Try it: Track down each line below containing the string "examples" and copy it.

—————

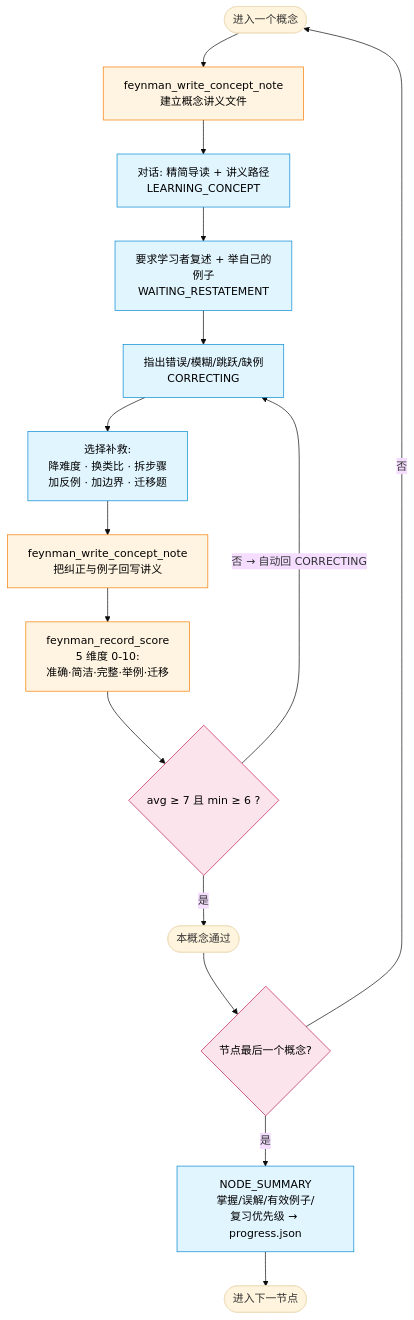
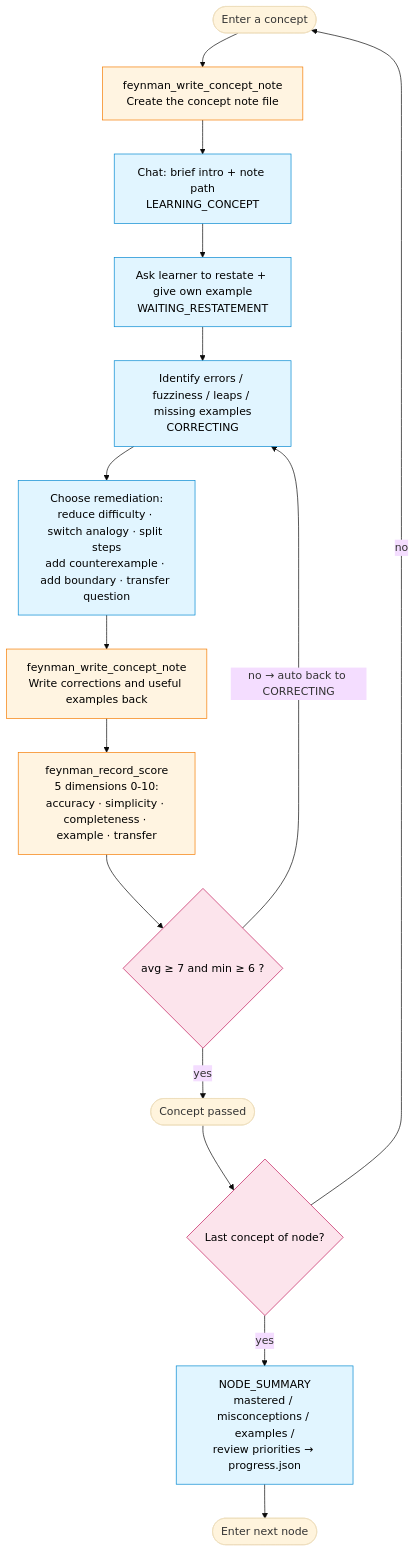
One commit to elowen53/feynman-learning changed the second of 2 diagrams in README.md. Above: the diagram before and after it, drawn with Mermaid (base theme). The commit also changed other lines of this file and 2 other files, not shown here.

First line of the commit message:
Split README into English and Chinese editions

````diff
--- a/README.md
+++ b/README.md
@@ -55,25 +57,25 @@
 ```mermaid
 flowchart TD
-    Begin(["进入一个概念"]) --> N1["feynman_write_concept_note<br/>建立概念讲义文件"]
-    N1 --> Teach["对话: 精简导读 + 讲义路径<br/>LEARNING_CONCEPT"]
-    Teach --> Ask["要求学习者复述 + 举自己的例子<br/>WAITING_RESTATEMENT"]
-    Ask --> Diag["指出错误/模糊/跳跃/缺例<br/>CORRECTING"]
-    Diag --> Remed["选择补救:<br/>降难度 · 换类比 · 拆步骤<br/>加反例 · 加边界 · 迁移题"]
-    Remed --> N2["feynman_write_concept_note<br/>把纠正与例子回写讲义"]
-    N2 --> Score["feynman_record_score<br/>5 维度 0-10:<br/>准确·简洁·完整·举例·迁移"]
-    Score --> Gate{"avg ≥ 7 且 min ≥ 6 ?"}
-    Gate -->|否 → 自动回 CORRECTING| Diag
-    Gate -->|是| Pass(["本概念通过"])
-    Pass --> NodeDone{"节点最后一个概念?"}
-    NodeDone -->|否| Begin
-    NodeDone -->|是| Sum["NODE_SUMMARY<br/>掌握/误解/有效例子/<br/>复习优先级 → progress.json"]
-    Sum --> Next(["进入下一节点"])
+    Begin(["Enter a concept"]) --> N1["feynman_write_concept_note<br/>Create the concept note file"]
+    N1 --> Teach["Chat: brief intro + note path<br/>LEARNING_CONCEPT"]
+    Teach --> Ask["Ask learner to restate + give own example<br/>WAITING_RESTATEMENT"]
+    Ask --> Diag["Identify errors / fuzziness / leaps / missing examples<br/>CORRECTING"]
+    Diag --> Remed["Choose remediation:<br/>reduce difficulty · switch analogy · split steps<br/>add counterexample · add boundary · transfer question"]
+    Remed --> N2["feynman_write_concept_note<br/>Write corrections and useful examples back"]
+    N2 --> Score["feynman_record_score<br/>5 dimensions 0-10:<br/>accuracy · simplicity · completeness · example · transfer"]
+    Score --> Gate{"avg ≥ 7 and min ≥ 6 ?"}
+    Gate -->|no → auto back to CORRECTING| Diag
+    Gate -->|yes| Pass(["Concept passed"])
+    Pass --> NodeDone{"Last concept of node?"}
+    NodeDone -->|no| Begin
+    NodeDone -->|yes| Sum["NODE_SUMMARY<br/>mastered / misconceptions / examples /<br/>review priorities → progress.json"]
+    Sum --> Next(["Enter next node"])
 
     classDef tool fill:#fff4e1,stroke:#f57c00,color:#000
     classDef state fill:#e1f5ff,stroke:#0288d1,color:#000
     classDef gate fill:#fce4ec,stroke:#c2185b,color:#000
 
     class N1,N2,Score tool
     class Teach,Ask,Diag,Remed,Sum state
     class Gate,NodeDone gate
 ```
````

—————

Finished task:
+    Ask --> Diag["Identify errors / fuzziness / leaps / missing examples<br/>CORRECTING"]
+    Remed --> N2["feynman_write_concept_note<br/>Write corrections and useful examples back"]
+    NodeDone -->|yes| Sum["NODE_SUMMARY<br/>mastered / misconceptions / examples /<br/>review priorities → progress.json"]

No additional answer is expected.